The first of the five new books I am reading this year was Anatomy Of Love: A Natural History Of Mating, Marriage, And Why We Stray By Helen Fisher. I’ll tell ya, this book is a S-L-O-W read. Normally I can breeze through a book of it’s size in a week or two, but this book challenged me to think, hard, and it took a great deal of time to mentally digest all of the fascinating information held within it’s pages. I love those sorts of books. It’s so much more satisfying once you make it to the end.
To break this book down to the very basics (not easy to do, trust me) it could be called a very thorough examination of human sexuality throughout our evolution. It starts right at the beginning of time, and speaks at great length about how sexual beliefs and practices have come to be through the ages.
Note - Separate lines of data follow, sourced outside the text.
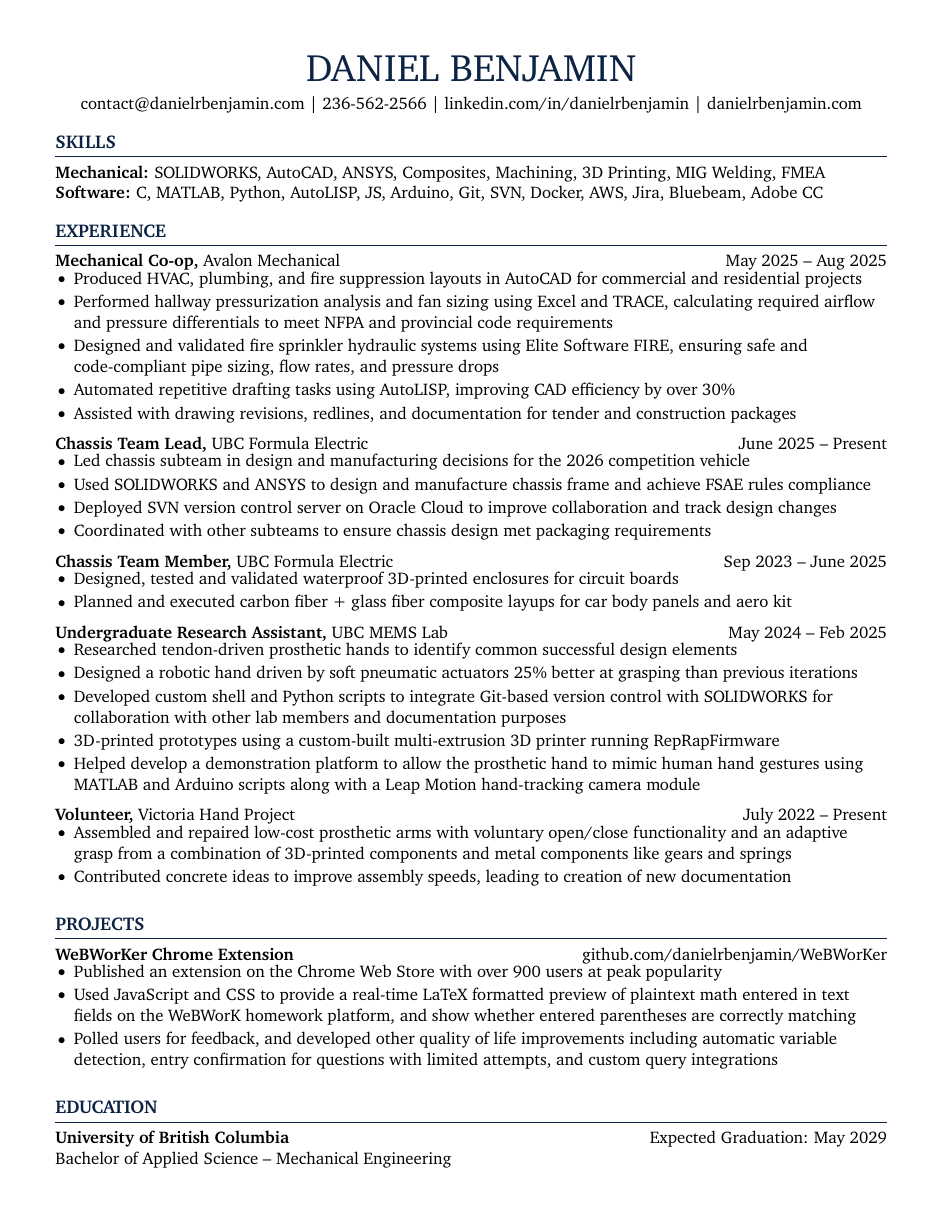
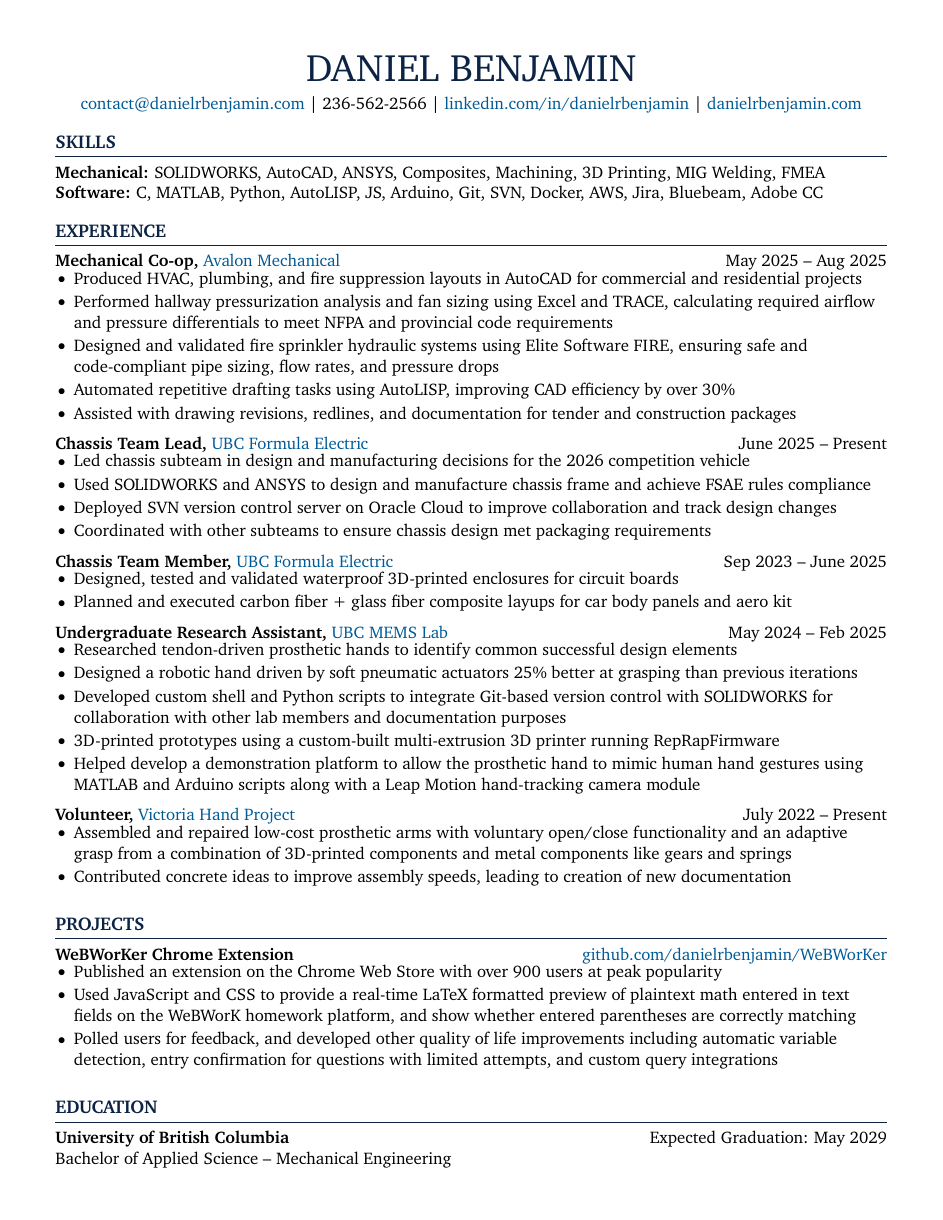
Before and after one commit to danielrbenjamin/resume, a LaTeX CV (Daniel_Benjamin_Resume.tex): the whole page. Compiled offline with pdfLaTeX.

Commit message:
edited colours

```diff
--- a/Daniel_Benjamin_Resume.tex
+++ b/Daniel_Benjamin_Resume.tex
@@ -10,21 +10,26 @@
 \usepackage[T1]{fontenc}            % output encoding
 \usepackage[utf8]{inputenc}         % input encoding
 \usepackage{enumitem}               % enable lists for bullet points: itemize and \item
-\usepackage[hidelinks]{hyperref}    % format hyperlinks
+\usepackage[colorlinks=true]{hyperref}    % format hyperlinks
 \usepackage{titlesec}               % enable section title customization
 \raggedright                        % disable text justification
 \pagestyle{empty}                   % disable page numbering
 \definecolor{accentColour}{RGB}{12,35,68}% set heading color
+\definecolor{linkBlue}{RGB}{0, 90, 150}
 
 % ensure PDF output will be all-Unicode and machine-readable
 \input{glyphtounicode}
 \pdfgentounicode=1
 
 % add PDF metadata
-\hypersetup{pdfinfo={
-Title={Daniel Benjamin - Resume},
-Author={Daniel Benjamin},
-Keywords={Mechanical Engineer, SOLIDWORKS, Git, GitHub, MATLAB, Waterjet, 3D, 3D Printing, Subversion, UBC, UBC Formula Electric, Composites, Chassis, Undergraduate Research Assistant}
+\hypersetup{
+colorlinks=true,
+linkcolor=linkBlue,
+urlcolor=linkBlue,
+pdfinfo={
+  Title={Daniel Benjamin - Resume},
+  Author={Daniel Benjamin},
+  Keywords={Mechanical Engineer, SOLIDWORKS, Git, GitHub, MATLAB, Waterjet, 3D, 3D Printing, Subversion, UBC, UBC Formula Electric, Composites, Chassis, Undergraduate Research Assistant}
 }}
 
 % format section headings: bolding, size, white space above and below
@@ -117,7 +122,7 @@
 
 % education section
 \section*{EDUCATION}
-\textbf{\href{https://apsc.ubc.ca/}{University of British Columbia}} \hfill Expected Graduation: May 2029
+\textbf{University of British Columbia} \hfill Expected Graduation: May 2029
 \\Bachelor of Applied Science – Mechanical Engineering
 
 % alternate formatting for projects section
```
Also changed, not shown: Daniel_Benjamin_Resume.pdf, 4 other files.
It examines countless other cultures, which I enjoyed a great deal. Books that are completely based on western culture and then claim to represent humans the world over irritate me. This is not one of those books.
It has an excellent balance of speculative versus factual information. The flow of the book is easy to understand and it’s organized chronologically. It also remained very neutral on subjects such as monogamy/non-monogamy, which was refreshing. I know that sometimes books claim to be neutral, and yet you can sense a sort of ‘tone’ about the writing that hints subtle preferences or agreement with one or the other. Not so with this book. In fact it’s almost entirely devoid of emotion, clearly wanting to stick to the scientific analysis, rather than taking a moral stance.
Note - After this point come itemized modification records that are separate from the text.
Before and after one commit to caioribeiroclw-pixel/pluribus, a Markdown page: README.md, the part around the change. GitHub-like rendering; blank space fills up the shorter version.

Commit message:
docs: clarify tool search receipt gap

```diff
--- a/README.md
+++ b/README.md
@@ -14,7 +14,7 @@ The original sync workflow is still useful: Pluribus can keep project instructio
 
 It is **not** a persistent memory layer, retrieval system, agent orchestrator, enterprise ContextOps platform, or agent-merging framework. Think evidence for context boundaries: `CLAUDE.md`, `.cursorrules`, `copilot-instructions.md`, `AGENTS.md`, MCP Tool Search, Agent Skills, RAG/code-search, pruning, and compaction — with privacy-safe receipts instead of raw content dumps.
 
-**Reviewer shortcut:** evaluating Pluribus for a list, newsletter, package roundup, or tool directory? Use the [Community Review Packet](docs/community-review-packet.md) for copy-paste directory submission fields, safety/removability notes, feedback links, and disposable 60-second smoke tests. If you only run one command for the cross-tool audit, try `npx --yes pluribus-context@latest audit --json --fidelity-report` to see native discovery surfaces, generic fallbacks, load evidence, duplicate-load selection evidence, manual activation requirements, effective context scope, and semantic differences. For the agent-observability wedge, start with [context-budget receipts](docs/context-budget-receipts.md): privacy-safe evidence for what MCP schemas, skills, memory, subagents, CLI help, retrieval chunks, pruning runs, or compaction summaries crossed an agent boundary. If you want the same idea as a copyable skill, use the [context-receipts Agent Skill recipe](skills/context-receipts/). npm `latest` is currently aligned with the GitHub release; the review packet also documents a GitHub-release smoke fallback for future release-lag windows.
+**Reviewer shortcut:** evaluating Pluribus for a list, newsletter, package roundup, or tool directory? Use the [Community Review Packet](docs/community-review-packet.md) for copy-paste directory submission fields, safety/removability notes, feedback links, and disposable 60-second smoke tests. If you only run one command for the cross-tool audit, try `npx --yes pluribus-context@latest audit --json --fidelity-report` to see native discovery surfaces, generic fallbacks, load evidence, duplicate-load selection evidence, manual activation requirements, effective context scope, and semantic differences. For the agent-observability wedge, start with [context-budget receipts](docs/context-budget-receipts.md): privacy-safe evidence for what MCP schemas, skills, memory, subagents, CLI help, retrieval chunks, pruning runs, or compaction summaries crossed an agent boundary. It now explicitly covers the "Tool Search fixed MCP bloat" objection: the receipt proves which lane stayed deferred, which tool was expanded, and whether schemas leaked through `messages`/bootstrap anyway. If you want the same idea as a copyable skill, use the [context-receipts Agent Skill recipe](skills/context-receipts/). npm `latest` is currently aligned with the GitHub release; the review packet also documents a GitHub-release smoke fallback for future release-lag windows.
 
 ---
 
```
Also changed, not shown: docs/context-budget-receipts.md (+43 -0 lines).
It was incredibly interesting to learn about how early humans related to each other, and how our mating practices came into being. It also taught me a great deal about marriage and how monogamy came into practice (like most primates, early humans were very likely not monogamous).
Without revealing too much of ‘good parts’ it certainly makes one think a great deal about our society. Sexuality, relations between men and women, and our commonly held beliefs about monogamy and marriage seem to be coming full circle. I think that as men and women come to depend on each other less and less for financial security and reasons related to material things, we will see a return to more ‘natural’ patterns of relationships.
Actually, I can’t come up with a single negative comment on this book. It completely exceeded all of my expectations.
If you enjoy being challenged mentally, and find history and evolutionary theories interesting, give this book a read. I promise you won’t be disappointed.
This Book Receives: